Mid-career oncology nurse$69,901
Experienced oncology nurse$72,118
Late Career oncology nurse$73,342

Oncology Nurse’s Salary Based on Additional Skillsets

Based on figures obtained through PayScale.com, the following oncology nursing salaries are based on additional skillsets.

Skillset
Annual Salary
Patient Education$77,963
Medicine/Surgery$63,330
Acute Care$65,496
Phlebotomy$77,257
Hospice Care$88,475
Stem Cell Transplantation$84,500
Radiation Therapy$64,418
Telemetry$59,177
Critical Care$91,279
Pediatrics$71,175

Oncology Nurse Job Outlook

Are Oncology Nurses in Demand?

The nursing profession is expected to experience steady growth. In fact, for registered nurses, the BLS predicts that employment opportunities will increase 12 percent by 2028. They also predict that overall employment of nurse practitioners will grow 26 percent by 2028!

The demand for both professions is attributed to an increasing need for healthcare services. As the baby-boomer population ages, they will require more preventative care. In addition, many nurses are nearing retirement age, which will create an even greater need.

Nursing is a rich profession, full of diverse specialties, careers, and people. Within nursing, there are numerous career paths you can choose, as nurses will always be needed. This is especially evident when you consider the expected job growth for registered nurses and nurse practitioners—which is much faster than the average for all occupations—as well as overall growth in the healthcare field.

Why Pursue Oncology Nurse Training?

Why Pursue Oncology Nurse Training

As you start your educational journey, consider the question: Why do you want to be an oncology nurse? It could be because you want to alleviate the suffering of others. It could also be that you would like to experience professional growth, financial rewards, job security, or the low oncology nurse to patient ratio. Truthfully, there are countless reasons to become an oncology nurse.
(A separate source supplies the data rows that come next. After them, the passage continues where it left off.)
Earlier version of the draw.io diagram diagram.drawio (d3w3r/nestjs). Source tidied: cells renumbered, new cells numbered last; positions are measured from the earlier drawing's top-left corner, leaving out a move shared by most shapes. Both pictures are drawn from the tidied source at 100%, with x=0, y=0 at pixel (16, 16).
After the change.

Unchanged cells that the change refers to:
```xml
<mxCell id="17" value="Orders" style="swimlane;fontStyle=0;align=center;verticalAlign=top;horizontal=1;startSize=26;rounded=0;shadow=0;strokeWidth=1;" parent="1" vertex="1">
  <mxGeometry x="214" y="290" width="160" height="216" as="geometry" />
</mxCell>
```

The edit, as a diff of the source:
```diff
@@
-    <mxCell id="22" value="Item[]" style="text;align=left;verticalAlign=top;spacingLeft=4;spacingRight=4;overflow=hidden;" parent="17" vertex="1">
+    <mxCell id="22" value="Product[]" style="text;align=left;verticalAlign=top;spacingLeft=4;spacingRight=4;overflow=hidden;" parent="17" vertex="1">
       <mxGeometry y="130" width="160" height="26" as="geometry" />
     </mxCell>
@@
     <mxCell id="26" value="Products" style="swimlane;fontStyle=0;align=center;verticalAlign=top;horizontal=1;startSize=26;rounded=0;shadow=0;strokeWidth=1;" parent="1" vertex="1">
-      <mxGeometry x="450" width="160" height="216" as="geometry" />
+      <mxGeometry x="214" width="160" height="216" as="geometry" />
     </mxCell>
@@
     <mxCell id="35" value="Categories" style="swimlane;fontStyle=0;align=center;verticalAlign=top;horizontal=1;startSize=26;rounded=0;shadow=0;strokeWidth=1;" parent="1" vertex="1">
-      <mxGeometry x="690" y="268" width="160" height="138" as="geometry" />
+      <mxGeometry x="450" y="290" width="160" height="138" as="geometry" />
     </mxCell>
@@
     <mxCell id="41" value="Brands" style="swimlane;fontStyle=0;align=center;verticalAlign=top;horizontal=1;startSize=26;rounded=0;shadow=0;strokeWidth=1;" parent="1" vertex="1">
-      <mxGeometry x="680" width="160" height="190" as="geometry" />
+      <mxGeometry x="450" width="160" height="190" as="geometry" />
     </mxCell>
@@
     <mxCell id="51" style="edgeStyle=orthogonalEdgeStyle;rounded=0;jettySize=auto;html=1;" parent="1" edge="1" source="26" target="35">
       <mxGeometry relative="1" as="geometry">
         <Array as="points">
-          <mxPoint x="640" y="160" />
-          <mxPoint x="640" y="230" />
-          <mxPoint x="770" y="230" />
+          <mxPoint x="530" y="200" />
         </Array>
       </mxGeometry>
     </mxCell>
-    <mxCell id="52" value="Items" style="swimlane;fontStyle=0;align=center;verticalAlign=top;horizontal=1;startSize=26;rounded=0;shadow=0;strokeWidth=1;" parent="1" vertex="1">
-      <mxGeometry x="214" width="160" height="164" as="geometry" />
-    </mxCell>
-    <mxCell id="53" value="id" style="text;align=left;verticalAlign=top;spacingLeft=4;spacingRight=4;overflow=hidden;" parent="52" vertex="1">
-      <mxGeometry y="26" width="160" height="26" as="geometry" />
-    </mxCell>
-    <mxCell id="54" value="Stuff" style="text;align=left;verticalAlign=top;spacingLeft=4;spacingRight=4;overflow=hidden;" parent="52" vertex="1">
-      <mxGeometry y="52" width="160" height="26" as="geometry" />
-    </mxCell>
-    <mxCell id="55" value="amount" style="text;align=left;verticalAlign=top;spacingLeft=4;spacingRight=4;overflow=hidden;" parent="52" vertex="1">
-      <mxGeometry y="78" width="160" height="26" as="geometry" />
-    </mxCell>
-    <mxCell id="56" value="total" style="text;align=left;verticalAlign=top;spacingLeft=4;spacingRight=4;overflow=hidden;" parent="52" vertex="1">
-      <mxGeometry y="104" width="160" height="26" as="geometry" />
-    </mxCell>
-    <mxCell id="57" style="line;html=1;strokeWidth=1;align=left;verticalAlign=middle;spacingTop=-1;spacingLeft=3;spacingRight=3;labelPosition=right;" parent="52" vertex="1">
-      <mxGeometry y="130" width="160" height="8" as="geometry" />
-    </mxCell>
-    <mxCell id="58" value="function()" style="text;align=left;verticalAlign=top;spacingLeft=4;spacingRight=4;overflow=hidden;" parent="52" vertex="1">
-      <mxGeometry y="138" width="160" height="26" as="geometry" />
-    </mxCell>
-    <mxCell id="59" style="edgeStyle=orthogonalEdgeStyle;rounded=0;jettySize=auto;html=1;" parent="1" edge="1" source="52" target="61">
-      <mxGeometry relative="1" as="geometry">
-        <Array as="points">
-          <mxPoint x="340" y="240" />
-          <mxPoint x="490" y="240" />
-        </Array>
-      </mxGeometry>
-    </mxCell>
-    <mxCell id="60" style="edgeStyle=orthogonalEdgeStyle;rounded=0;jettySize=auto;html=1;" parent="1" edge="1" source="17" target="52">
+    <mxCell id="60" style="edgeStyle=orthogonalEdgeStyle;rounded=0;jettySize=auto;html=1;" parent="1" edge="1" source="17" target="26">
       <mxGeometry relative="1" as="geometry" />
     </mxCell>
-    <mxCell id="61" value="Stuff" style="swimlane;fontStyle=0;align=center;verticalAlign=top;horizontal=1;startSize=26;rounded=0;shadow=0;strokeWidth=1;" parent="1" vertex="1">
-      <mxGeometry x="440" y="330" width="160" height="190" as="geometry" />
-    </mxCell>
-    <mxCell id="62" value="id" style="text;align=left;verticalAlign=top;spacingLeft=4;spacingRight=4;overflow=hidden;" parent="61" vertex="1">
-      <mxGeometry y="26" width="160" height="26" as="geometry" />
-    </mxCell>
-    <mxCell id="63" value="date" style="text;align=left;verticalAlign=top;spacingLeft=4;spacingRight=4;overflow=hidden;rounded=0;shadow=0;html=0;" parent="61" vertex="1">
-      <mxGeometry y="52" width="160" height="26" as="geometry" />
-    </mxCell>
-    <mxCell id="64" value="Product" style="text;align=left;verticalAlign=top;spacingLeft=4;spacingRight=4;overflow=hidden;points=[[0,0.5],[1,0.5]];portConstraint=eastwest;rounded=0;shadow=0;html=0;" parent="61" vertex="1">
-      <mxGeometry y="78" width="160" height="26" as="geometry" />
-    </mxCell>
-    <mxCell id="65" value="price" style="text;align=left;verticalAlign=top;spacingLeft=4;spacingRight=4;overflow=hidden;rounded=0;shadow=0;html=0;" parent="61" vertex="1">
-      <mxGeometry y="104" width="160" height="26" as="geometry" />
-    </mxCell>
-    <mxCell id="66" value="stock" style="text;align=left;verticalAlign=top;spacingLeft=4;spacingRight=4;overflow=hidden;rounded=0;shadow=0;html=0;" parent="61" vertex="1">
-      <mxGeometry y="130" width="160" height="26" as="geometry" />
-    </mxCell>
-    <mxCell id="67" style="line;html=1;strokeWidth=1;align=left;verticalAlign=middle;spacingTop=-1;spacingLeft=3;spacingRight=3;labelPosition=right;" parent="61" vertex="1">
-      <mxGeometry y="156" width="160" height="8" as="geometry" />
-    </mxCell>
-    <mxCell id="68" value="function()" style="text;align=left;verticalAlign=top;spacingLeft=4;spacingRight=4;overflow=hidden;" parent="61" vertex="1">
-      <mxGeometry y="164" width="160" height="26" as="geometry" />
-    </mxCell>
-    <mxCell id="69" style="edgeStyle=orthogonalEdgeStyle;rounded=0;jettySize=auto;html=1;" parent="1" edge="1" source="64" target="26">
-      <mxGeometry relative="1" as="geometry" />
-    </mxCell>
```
The future is made brighter by healers like you. All you have to do is take that first step!